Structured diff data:

★ ★ ★ ★

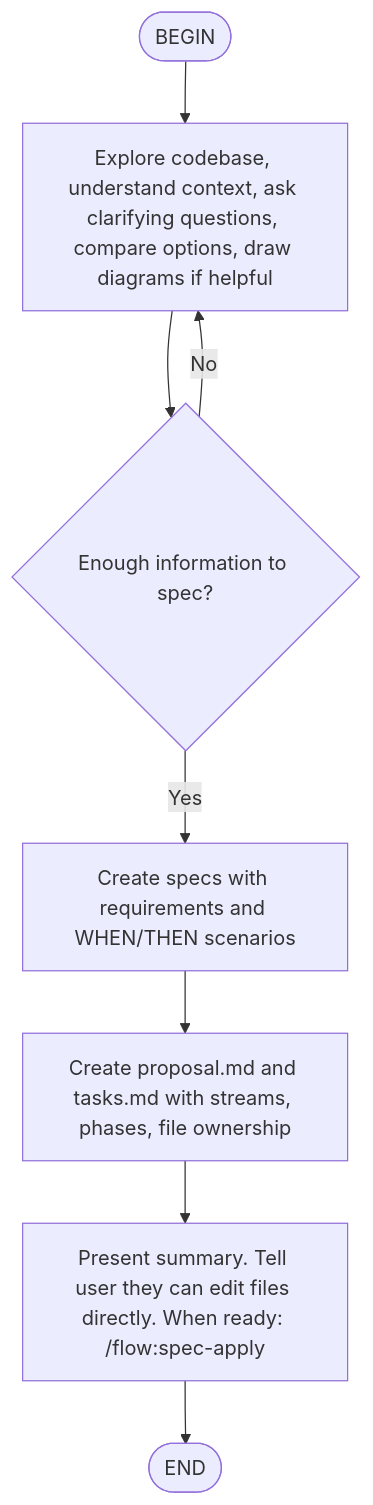
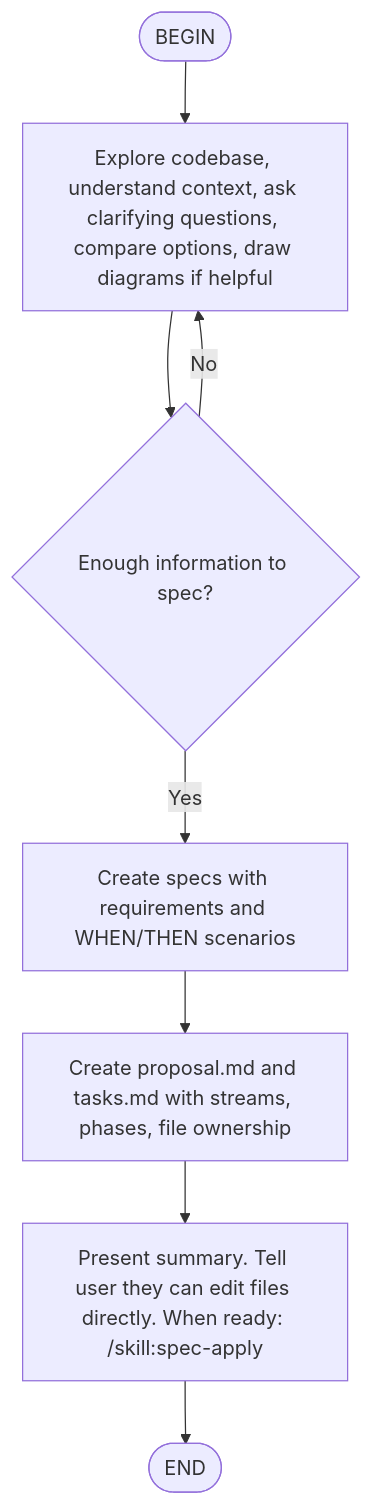
One commit to trisforrestcam/camk-skill changed the diagram in spec/spec-propose/SKILL.md. Above: the diagram before and after it, drawn with Mermaid. The commit also changed 1 other file, not shown here.

Commit message:
fix(spec-propose): correct command reference from /flow:spec-apply to /skill:spec-apply

````diff
--- a/spec/spec-propose/SKILL.md
+++ b/spec/spec-propose/SKILL.md
@@ -7,14 +7,14 @@
 ```mermaid
 flowchart TD
     BEGIN([BEGIN]) --> Explore
     Explore[Explore codebase, understand context, ask clarifying questions, compare options, draw diagrams if helpful]
     Explore --> EnoughInfo{Enough information to spec?}
     EnoughInfo -->|No| Explore
     EnoughInfo -->|Yes| Spec
     Spec[Create specs with requirements and WHEN/THEN scenarios]
     Spec --> Plan
     Plan[Create proposal.md and tasks.md with streams, phases, file ownership]
     Plan --> Handoff
-    Handoff[Present summary. Tell user they can edit files directly. When ready: /flow:spec-apply]
+    Handoff[Present summary. Tell user they can edit files directly. When ready: /skill:spec-apply]
     Handoff --> END([END])
 ```
````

★ ★ ★ ★

**Exercise objective:** Extract every line from the one containing "Spec --> Plan" to the end of the entries, including both of those lines, exactly as given and with nothing added.

**Result for this exercise:**
     Spec --> Plan
     Plan[Create proposal.md and tasks.md with streams, phases, file ownership]
     Plan --> Handoff
-    Handoff[Present summary. Tell user they can edit files directly. When ready: /flow:spec-apply]
+    Handoff[Present summary. Tell user they can edit files directly. When ready: /skill:spec-apply]
     Handoff --> END([END])
 ```
````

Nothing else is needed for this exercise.